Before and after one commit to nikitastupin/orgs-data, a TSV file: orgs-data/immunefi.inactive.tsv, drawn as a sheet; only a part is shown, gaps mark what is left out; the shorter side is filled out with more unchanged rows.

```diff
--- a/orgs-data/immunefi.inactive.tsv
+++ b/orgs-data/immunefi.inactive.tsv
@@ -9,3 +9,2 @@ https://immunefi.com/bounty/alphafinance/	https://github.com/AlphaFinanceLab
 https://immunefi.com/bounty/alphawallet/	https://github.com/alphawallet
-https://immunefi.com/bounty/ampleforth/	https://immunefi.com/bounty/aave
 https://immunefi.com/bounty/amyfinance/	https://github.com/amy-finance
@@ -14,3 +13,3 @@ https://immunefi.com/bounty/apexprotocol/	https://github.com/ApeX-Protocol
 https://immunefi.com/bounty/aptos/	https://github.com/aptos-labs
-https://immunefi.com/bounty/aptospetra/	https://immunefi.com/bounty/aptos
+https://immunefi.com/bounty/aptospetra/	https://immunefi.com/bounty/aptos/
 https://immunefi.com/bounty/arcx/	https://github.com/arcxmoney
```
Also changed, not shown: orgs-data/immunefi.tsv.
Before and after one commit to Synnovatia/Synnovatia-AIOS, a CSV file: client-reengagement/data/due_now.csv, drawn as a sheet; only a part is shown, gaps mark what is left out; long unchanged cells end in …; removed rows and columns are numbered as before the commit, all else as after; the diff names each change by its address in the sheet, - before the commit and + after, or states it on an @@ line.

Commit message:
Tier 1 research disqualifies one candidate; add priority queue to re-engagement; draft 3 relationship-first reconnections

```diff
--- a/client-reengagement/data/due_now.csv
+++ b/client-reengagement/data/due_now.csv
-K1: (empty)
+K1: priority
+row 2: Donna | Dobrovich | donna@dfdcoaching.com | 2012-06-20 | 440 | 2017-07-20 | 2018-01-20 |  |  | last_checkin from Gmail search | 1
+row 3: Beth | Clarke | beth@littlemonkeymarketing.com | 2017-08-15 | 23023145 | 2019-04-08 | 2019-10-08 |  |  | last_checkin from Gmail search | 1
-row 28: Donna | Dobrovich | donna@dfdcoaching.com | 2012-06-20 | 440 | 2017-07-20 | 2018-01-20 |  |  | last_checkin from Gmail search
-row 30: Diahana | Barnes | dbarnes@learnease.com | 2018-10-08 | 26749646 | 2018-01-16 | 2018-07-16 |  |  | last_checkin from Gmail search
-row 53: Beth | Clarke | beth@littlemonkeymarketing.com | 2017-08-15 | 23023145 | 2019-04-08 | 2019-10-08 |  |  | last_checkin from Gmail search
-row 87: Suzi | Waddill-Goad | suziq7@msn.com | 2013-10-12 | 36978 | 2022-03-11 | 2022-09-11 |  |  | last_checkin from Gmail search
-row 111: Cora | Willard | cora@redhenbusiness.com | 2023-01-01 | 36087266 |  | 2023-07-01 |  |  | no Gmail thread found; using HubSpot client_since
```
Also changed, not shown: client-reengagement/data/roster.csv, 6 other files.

───

**Work instruction:**
From the very first line of the records down to the line with "Also changed, not shown: orgs-data/immunefi.tsv.", please write out each line exactly, including both ends and no other lines.

**Task solution:**
Before and after one commit to nikitastupin/orgs-data, a TSV file: orgs-data/immunefi.inactive.tsv, drawn as a sheet; only a part is shown, gaps mark what is left out; the shorter side is filled out with more unchanged rows.

```diff
--- a/orgs-data/immunefi.inactive.tsv
+++ b/orgs-data/immunefi.inactive.tsv
@@ -9,3 +9,2 @@ https://immunefi.com/bounty/alphafinance/	https://github.com/AlphaFinanceLab
 https://immunefi.com/bounty/alphawallet/	https://github.com/alphawallet
-https://immunefi.com/bounty/ampleforth/	https://immunefi.com/bounty/aave
 https://immunefi.com/bounty/amyfinance/	https://github.com/amy-finance
@@ -14,3 +13,3 @@ https://immunefi.com/bounty/apexprotocol/	https://github.com/ApeX-Protocol
 https://immunefi.com/bounty/aptos/	https://github.com/aptos-labs
-https://immunefi.com/bounty/aptospetra/	https://immunefi.com/bounty/aptos
+https://immunefi.com/bounty/aptospetra/	https://immunefi.com/bounty/aptos/
 https://immunefi.com/bounty/arcx/	https://github.com/arcxmoney
```
Also changed, not shown: orgs-data/immunefi.tsv.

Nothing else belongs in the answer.